- HOW TO COMPLETE THIS TASK -
Give the data again in full, with every character unchanged.

- TASK INPUTS -
_____
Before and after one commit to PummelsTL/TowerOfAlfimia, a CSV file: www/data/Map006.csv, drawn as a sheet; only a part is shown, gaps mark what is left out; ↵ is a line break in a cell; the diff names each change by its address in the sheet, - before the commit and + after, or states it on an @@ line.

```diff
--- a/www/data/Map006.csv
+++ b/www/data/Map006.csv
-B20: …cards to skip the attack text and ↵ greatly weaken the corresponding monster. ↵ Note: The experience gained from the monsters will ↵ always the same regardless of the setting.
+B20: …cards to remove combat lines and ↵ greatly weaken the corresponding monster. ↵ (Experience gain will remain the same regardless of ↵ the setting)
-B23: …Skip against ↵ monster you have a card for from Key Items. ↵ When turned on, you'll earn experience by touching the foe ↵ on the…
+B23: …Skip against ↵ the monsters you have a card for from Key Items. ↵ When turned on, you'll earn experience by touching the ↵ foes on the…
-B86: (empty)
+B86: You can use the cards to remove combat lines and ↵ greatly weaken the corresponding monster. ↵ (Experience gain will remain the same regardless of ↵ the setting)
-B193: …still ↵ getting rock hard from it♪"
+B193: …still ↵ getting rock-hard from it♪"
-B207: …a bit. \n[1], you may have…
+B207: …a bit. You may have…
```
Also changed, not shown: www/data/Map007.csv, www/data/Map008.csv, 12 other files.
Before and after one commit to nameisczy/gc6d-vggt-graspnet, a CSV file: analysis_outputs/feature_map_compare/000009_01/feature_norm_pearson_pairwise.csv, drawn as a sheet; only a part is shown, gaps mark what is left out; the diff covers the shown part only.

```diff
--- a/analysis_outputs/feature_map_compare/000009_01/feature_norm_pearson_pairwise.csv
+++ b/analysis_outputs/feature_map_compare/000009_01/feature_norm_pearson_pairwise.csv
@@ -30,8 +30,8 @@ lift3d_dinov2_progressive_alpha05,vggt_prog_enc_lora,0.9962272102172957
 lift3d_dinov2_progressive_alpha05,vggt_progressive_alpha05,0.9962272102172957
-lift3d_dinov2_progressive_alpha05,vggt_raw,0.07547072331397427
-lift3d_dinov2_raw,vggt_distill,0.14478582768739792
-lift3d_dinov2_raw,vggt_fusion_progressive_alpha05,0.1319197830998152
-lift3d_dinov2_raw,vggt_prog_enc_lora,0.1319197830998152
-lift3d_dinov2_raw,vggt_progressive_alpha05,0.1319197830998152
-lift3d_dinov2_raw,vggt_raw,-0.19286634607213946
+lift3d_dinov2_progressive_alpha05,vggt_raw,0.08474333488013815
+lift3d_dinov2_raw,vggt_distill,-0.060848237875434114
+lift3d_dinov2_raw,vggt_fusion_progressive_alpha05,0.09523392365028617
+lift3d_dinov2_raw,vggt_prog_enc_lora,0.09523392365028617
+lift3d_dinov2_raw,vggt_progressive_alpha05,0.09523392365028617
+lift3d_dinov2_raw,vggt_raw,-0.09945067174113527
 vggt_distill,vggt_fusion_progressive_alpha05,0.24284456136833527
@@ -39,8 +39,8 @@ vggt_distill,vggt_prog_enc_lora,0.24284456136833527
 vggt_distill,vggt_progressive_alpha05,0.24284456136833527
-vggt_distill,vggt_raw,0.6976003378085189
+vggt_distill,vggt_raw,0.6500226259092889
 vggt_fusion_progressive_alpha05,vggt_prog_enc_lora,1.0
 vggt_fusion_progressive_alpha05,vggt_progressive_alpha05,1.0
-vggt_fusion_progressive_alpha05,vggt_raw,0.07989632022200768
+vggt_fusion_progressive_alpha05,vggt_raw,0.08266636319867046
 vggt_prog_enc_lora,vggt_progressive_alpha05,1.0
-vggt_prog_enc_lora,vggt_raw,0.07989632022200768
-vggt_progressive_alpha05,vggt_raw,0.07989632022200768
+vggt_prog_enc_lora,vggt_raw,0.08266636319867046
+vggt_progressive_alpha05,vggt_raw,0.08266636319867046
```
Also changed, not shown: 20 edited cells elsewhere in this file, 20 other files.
_____
- EXPECTED ANSWER -
Before and after one commit to PummelsTL/TowerOfAlfimia, a CSV file: www/data/Map006.csv, drawn as a sheet; only a part is shown, gaps mark what is left out; ↵ is a line break in a cell; the diff names each change by its address in the sheet, - before the commit and + after, or states it on an @@ line.

```diff
--- a/www/data/Map006.csv
+++ b/www/data/Map006.csv
-B20: …cards to skip the attack text and ↵ greatly weaken the corresponding monster. ↵ Note: The experience gained from the monsters will ↵ always the same regardless of the setting.
+B20: …cards to remove combat lines and ↵ greatly weaken the corresponding monster. ↵ (Experience gain will remain the same regardless of ↵ the setting)
-B23: …Skip against ↵ monster you have a card for from Key Items. ↵ When turned on, you'll earn experience by touching the foe ↵ on the…
+B23: …Skip against ↵ the monsters you have a card for from Key Items. ↵ When turned on, you'll earn experience by touching the ↵ foes on the…
-B86: (empty)
+B86: You can use the cards to remove combat lines and ↵ greatly weaken the corresponding monster. ↵ (Experience gain will remain the same regardless of ↵ the setting)
-B193: …still ↵ getting rock hard from it♪"
+B193: …still ↵ getting rock-hard from it♪"
-B207: …a bit. \n[1], you may have…
+B207: …a bit. You may have…
```
Also changed, not shown: www/data/Map007.csv, www/data/Map008.csv, 12 other files.
Before and after one commit to nameisczy/gc6d-vggt-graspnet, a CSV file: analysis_outputs/feature_map_compare/000009_01/feature_norm_pearson_pairwise.csv, drawn as a sheet; only a part is shown, gaps mark what is left out; the diff covers the shown part only.

```diff
--- a/analysis_outputs/feature_map_compare/000009_01/feature_norm_pearson_pairwise.csv
+++ b/analysis_outputs/feature_map_compare/000009_01/feature_norm_pearson_pairwise.csv
@@ -30,8 +30,8 @@ lift3d_dinov2_progressive_alpha05,vggt_prog_enc_lora,0.9962272102172957
 lift3d_dinov2_progressive_alpha05,vggt_progressive_alpha05,0.9962272102172957
-lift3d_dinov2_progressive_alpha05,vggt_raw,0.07547072331397427
-lift3d_dinov2_raw,vggt_distill,0.14478582768739792
-lift3d_dinov2_raw,vggt_fusion_progressive_alpha05,0.1319197830998152
-lift3d_dinov2_raw,vggt_prog_enc_lora,0.1319197830998152
-lift3d_dinov2_raw,vggt_progressive_alpha05,0.1319197830998152
-lift3d_dinov2_raw,vggt_raw,-0.19286634607213946
+lift3d_dinov2_progressive_alpha05,vggt_raw,0.08474333488013815
+lift3d_dinov2_raw,vggt_distill,-0.060848237875434114
+lift3d_dinov2_raw,vggt_fusion_progressive_alpha05,0.09523392365028617
+lift3d_dinov2_raw,vggt_prog_enc_lora,0.09523392365028617
+lift3d_dinov2_raw,vggt_progressive_alpha05,0.09523392365028617
+lift3d_dinov2_raw,vggt_raw,-0.09945067174113527
 vggt_distill,vggt_fusion_progressive_alpha05,0.24284456136833527
@@ -39,8 +39,8 @@ vggt_distill,vggt_prog_enc_lora,0.24284456136833527
 vggt_distill,vggt_progressive_alpha05,0.24284456136833527
-vggt_distill,vggt_raw,0.6976003378085189
+vggt_distill,vggt_raw,0.6500226259092889
 vggt_fusion_progressive_alpha05,vggt_prog_enc_lora,1.0
 vggt_fusion_progressive_alpha05,vggt_progressive_alpha05,1.0
-vggt_fusion_progressive_alpha05,vggt_raw,0.07989632022200768
+vggt_fusion_progressive_alpha05,vggt_raw,0.08266636319867046
 vggt_prog_enc_lora,vggt_progressive_alpha05,1.0
-vggt_prog_enc_lora,vggt_raw,0.07989632022200768
-vggt_progressive_alpha05,vggt_raw,0.07989632022200768
+vggt_prog_enc_lora,vggt_raw,0.08266636319867046
+vggt_progressive_alpha05,vggt_raw,0.08266636319867046
```
Also changed, not shown: 20 edited cells elsewhere in this file, 20 other files.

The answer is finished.